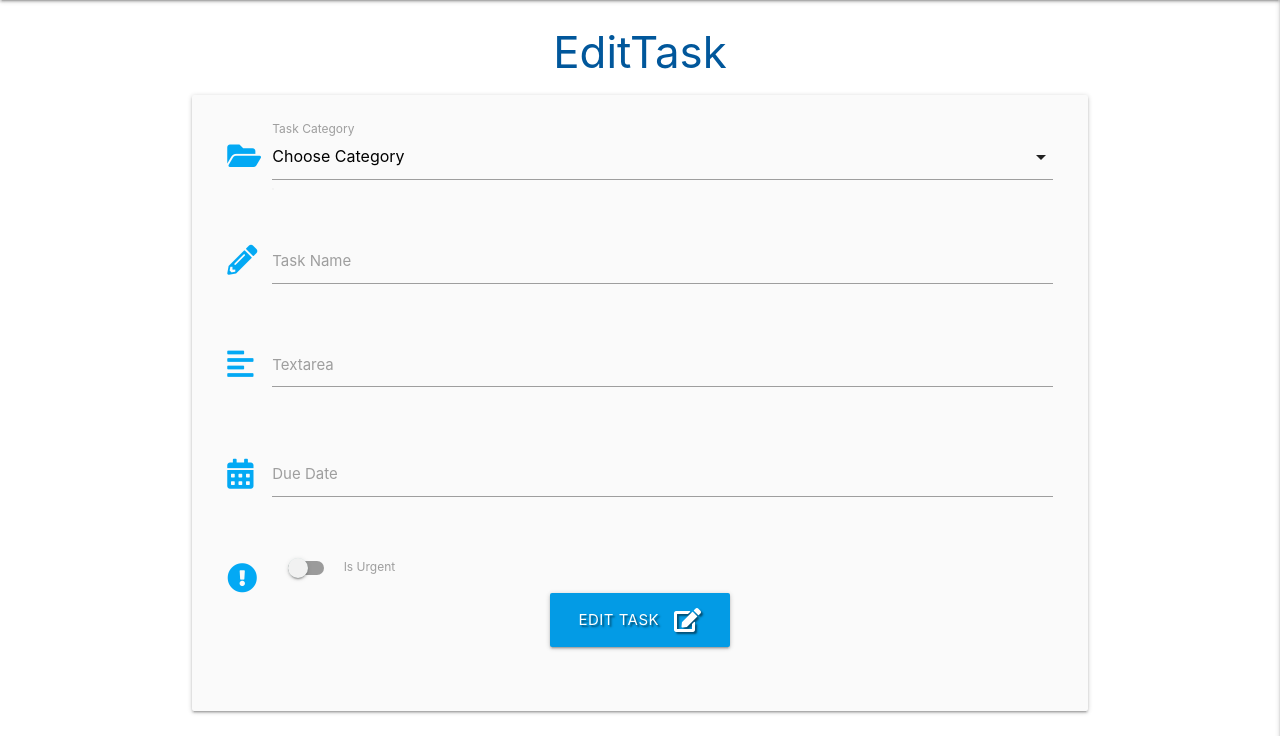
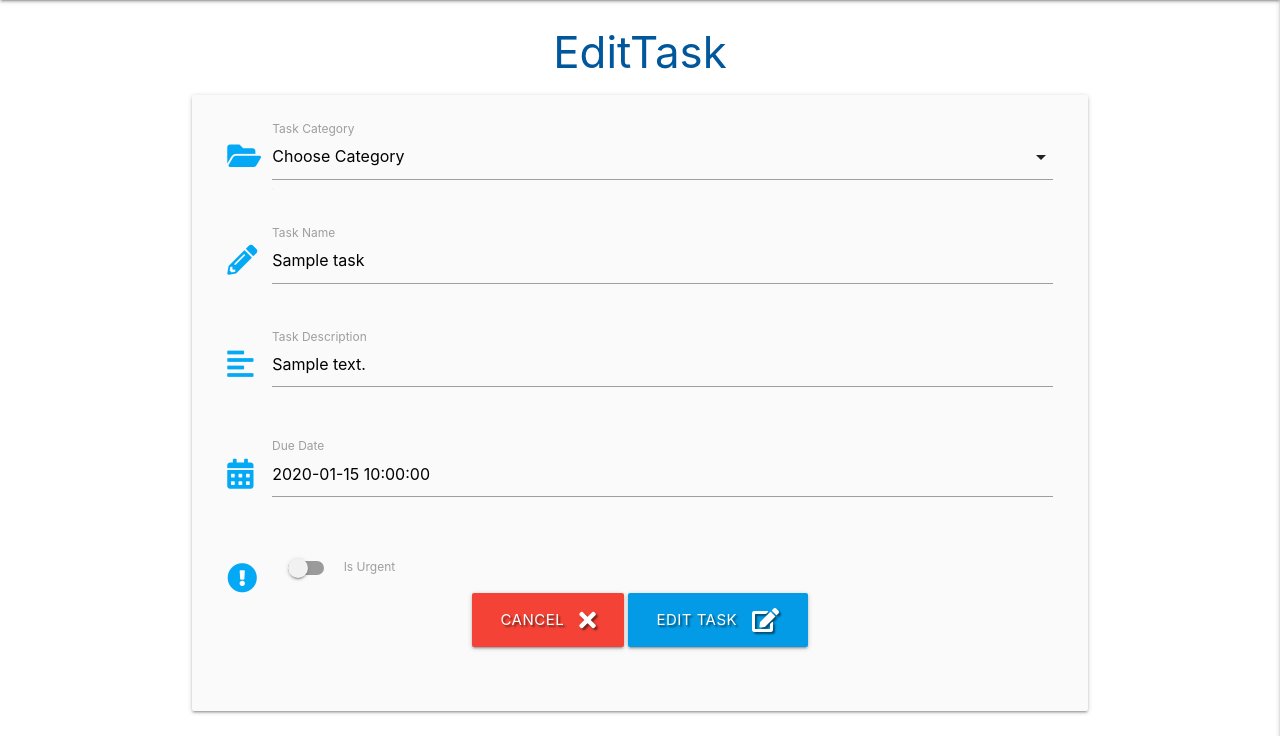
Before and after one commit to 2ndborn/flask-task-manager, a Flask app: template templates/edit_task.html in a window 1280 px wide. Shown: the part 64-800 px from the top of the page. Run offline with Flask 3, Linux system fonts and the light colour scheme; the template is opened without the code that fills it: most values are stand-ins (such as "Sample title", 1, 10 or a date in 2020); some libraries are stand-ins or nearby versions.

Commit message:
Bind data to the Edit Task form

```diff
--- a/templates/edit_task.html
+++ b/templates/edit_task.html
@@ -10,9 +10,13 @@
                 <div class="input-field col s12">
                     <i class="fas fa-folder-open prefix light-blue-text darken-4"></i>
                     <select id="category_name" name="category_name" class="validate" required>
-                        <option value="" disabled selected>Choose Category</option>
+                        <option value="" selected>Choose Category</option>
                         {% for category in categories %}
-                            <option value="{{ category.category_name }}">{{ category.category_name }}</option>
+                            {% if category.category_name == task.category_name %}
+                                <option value="{{ category.category_name }}" selected>{{ category.category_name }}</option>
+                            {% else %}
+                                <option value="{{ category.category_name }}">{{ category.category_name }}</option>
+                            {% endif %}
                         {% endfor %}
                     </select>
                     <label for="category_name">Task Category</label>
@@ -23,7 +27,8 @@
                 <div class="input-field col s12">
                     <i class="fas fa-pencil-alt prefix light-blue-text darken-4"></i>
                     <input id="task_name" name="task_name" minlength="5"
-                    maxlength="50" type="text" class="validate" required>
+                    maxlength="50" value="{{ task.task_name }}"
+                    type="text" class="validate" required>
                     <label for="task_name">Task Name</label>
                 </div>
             </div>
@@ -33,26 +38,32 @@
                     <i class="fas fa-align-left prefix light-blue-text darken-4"></i>
                     <textarea id="task_description" name="task_description"
                     minlength="5" maxlength="200"
-                    class="materialize-textarea validate" required></textarea>
-                    <label for="task_description">Textarea</label>
+                    class="materialize-textarea validate"
+                    required>{{- task.task_description -}}</textarea>
+                    <label for="task_description">Task Description</label>
                 </div>
             </div>
             <!--date picker-->
             <div class="row">
                 <div class="input-field col s12">
                     <i class="fas fa-calendar-alt prefix light-blue-text darken-4"></i>
-                    <input id="due_date" name="due_date" type="text" class="datepicker validate" required>
+                    <input id="due_date" name="due_date" type="text" value="{{ task.due_date }}" class="datepicker validate" required>
                     <label for="due_date">Due Date</label>
                 </div>
             </div>
-            <!--is_urgent-->
+            <!--is_urgent toggle-->
             <div class="row">
                 <div class="input-field col s12">
                     <!-- Switch -->
                     <div class="switch">
                         <i class="fas fa-exclamation-circle prefix light-blue-text darken-4"></i>
                         <label for="is_urgent">
-                            <input type="checkbox" id="is_urgent" name="is_urgent">
+                            {% if task.is_urgent == "on" %}
+                                <input type="checkbox" id="is_urgent" name="is_urgent"checked>
+                            {% else %}
+                                <input type="checkbox" id="is_urgent" name="is_urgent">
+                            {% endif %}
+
                             <span class="lever"></span>
                             Is Urgent
                         </label>
@@ -61,6 +72,10 @@
                 <!--submit button-->
                 <div class="row">
                     <div class="col s12 center-align">
+                        <!--cancel button-->
+                        <a href="{{ url_for('get_tasks') }}" class="btn-large red text-shadow">
+                            Cancel <i class="fas fa-times circle right"></i>
+                        </a>
                         <button type="submit" class="btn-large light-blue darken-1 text-shadow">
                             Edit Task <i class="fas fa-edit right"></i>
                         </button>
```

*-*-*

Set down a word-for-word copy of the records, dropping any picture.

Before and after one commit to 2ndborn/flask-task-manager, a Flask app: template templates/edit_task.html in a window 1280 px wide. Shown: the part 64-800 px from the top of the page. Run offline with Flask 3, Linux system fonts and the light colour scheme; the template is opened without the code that fills it: most values are stand-ins (such as "Sample title", 1, 10 or a date in 2020); some libraries are stand-ins or nearby versions.

Commit message:
Bind data to the Edit Task form

```diff
--- a/templates/edit_task.html
+++ b/templates/edit_task.html
@@ -10,9 +10,13 @@
                 <div class="input-field col s12">
                     <i class="fas fa-folder-open prefix light-blue-text darken-4"></i>
                     <select id="category_name" name="category_name" class="validate" required>
-                        <option value="" disabled selected>Choose Category</option>
+                        <option value="" selected>Choose Category</option>
                         {% for category in categories %}
-                            <option value="{{ category.category_name }}">{{ category.category_name }}</option>
+                            {% if category.category_name == task.category_name %}
+                                <option value="{{ category.category_name }}" selected>{{ category.category_name }}</option>
+                            {% else %}
+                                <option value="{{ category.category_name }}">{{ category.category_name }}</option>
+                            {% endif %}
                         {% endfor %}
                     </select>
                     <label for="category_name">Task Category</label>
@@ -23,7 +27,8 @@
                 <div class="input-field col s12">
                     <i class="fas fa-pencil-alt prefix light-blue-text darken-4"></i>
                     <input id="task_name" name="task_name" minlength="5"
-                    maxlength="50" type="text" class="validate" required>
+                    maxlength="50" value="{{ task.task_name }}"
+                    type="text" class="validate" required>
                     <label for="task_name">Task Name</label>
                 </div>
             </div>
@@ -33,26 +38,32 @@
                     <i class="fas fa-align-left prefix light-blue-text darken-4"></i>
                     <textarea id="task_description" name="task_description"
                     minlength="5" maxlength="200"
-                    class="materialize-textarea validate" required></textarea>
-                    <label for="task_description">Textarea</label>
+                    class="materialize-textarea validate"
+                    required>{{- task.task_description -}}</textarea>
+                    <label for="task_description">Task Description</label>
                 </div>
             </div>
             <!--date picker-->
             <div class="row">
                 <div class="input-field col s12">
                     <i class="fas fa-calendar-alt prefix light-blue-text darken-4"></i>
-                    <input id="due_date" name="due_date" type="text" class="datepicker validate" required>
+                    <input id="due_date" name="due_date" type="text" value="{{ task.due_date }}" class="datepicker validate" required>
                     <label for="due_date">Due Date</label>
                 </div>
             </div>
-            <!--is_urgent-->
+            <!--is_urgent toggle-->
             <div class="row">
                 <div class="input-field col s12">
                     <!-- Switch -->
                     <div class="switch">
                         <i class="fas fa-exclamation-circle prefix light-blue-text darken-4"></i>
                         <label for="is_urgent">
-                            <input type="checkbox" id="is_urgent" name="is_urgent">
+                            {% if task.is_urgent == "on" %}
+                                <input type="checkbox" id="is_urgent" name="is_urgent"checked>
+                            {% else %}
+                                <input type="checkbox" id="is_urgent" name="is_urgent">
+                            {% endif %}
+
                             <span class="lever"></span>
                             Is Urgent
                         </label>
@@ -61,6 +72,10 @@
                 <!--submit button-->
                 <div class="row">
                     <div class="col s12 center-align">
+                        <!--cancel button-->
+                        <a href="{{ url_for('get_tasks') }}" class="btn-large red text-shadow">
+                            Cancel <i class="fas fa-times circle right"></i>
+                        </a>
                         <button type="submit" class="btn-large light-blue darken-1 text-shadow">
                             Edit Task <i class="fas fa-edit right"></i>
                         </button>
```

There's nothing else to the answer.